** Exercise prompt **
When you copy the material below, keep every line exact and omit the pictures.

** Input data **

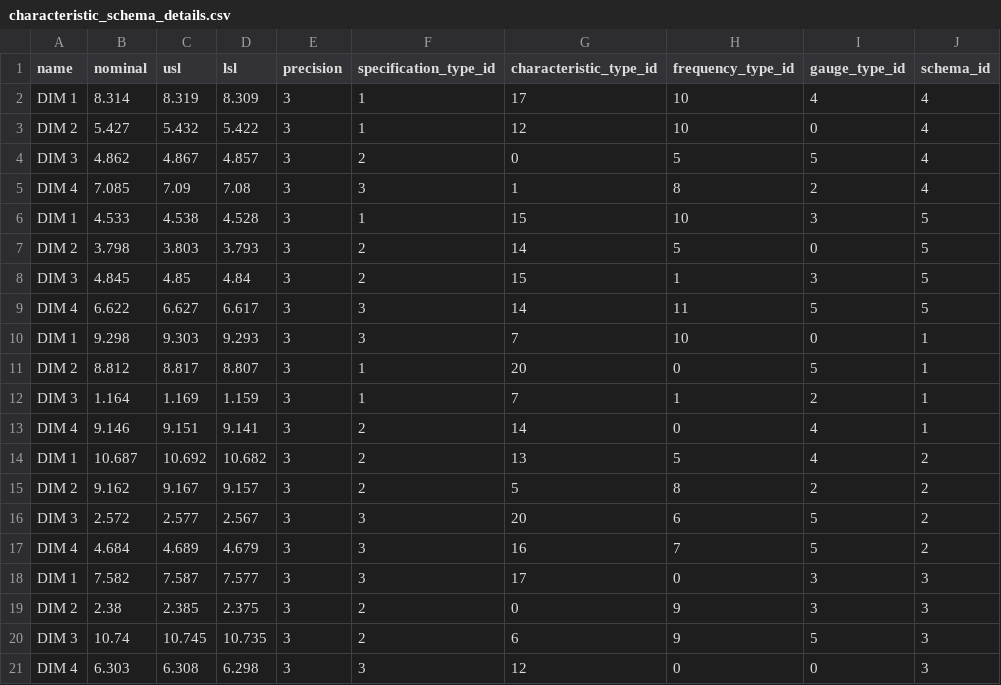
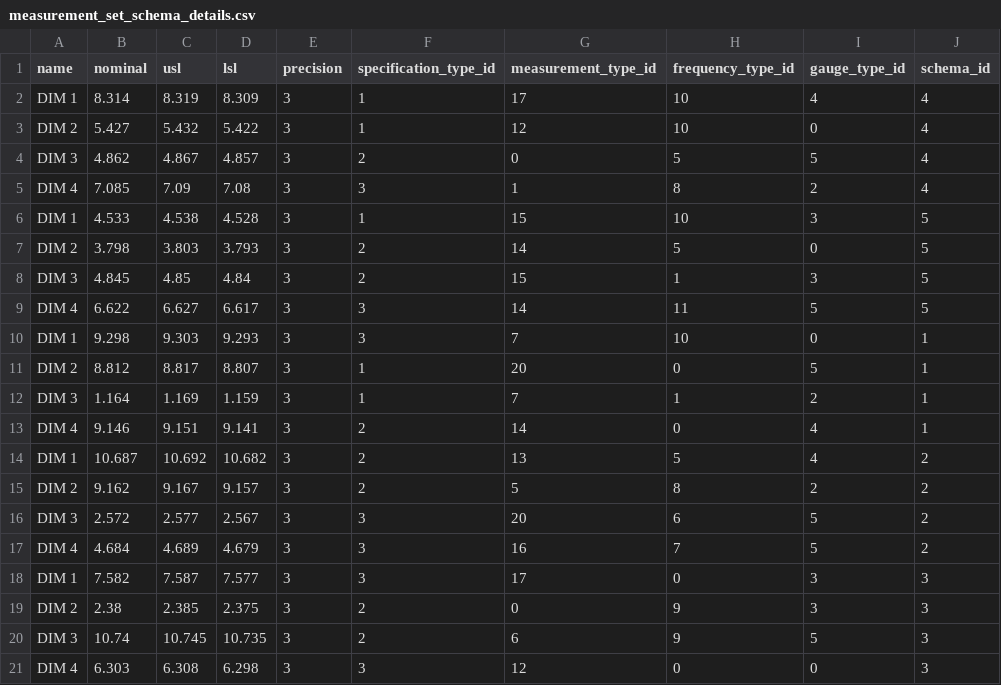
Before and after one commit to seneubauer/qc-modernization, a CSV file: data_entry/data/measurement_set_schema_details.csv (was data_entry/data/characteristic_schema_details.csv), drawn as a sheet.

```diff
--- a/data_entry/data/characteristic_schema_details.csv
+++ b/data_entry/data/measurement_set_schema_details.csv
@@ -1,2 +1,2 @@
-name,nominal,usl,lsl,precision,specification_type_id,characteristic_type_id,frequency_type_id,gauge_type_id,schema_id
+name,nominal,usl,lsl,precision,specification_type_id,measurement_type_id,frequency_type_id,gauge_type_id,schema_id
 DIM 1,8.314,8.319,8.309,3,1,17,10,4,4
```
Also changed, not shown: data_entry/data/deviations.csv, data_entry/data/measurements.csv, 13 other files.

** Response area **
Before and after one commit to seneubauer/qc-modernization, a CSV file: data_entry/data/measurement_set_schema_details.csv (was data_entry/data/characteristic_schema_details.csv), drawn as a sheet.

```diff
--- a/data_entry/data/characteristic_schema_details.csv
+++ b/data_entry/data/measurement_set_schema_details.csv
@@ -1,2 +1,2 @@
-name,nominal,usl,lsl,precision,specification_type_id,characteristic_type_id,frequency_type_id,gauge_type_id,schema_id
+name,nominal,usl,lsl,precision,specification_type_id,measurement_type_id,frequency_type_id,gauge_type_id,schema_id
 DIM 1,8.314,8.319,8.309,3,1,17,10,4,4
```
Also changed, not shown: data_entry/data/deviations.csv, data_entry/data/measurements.csv, 13 other files.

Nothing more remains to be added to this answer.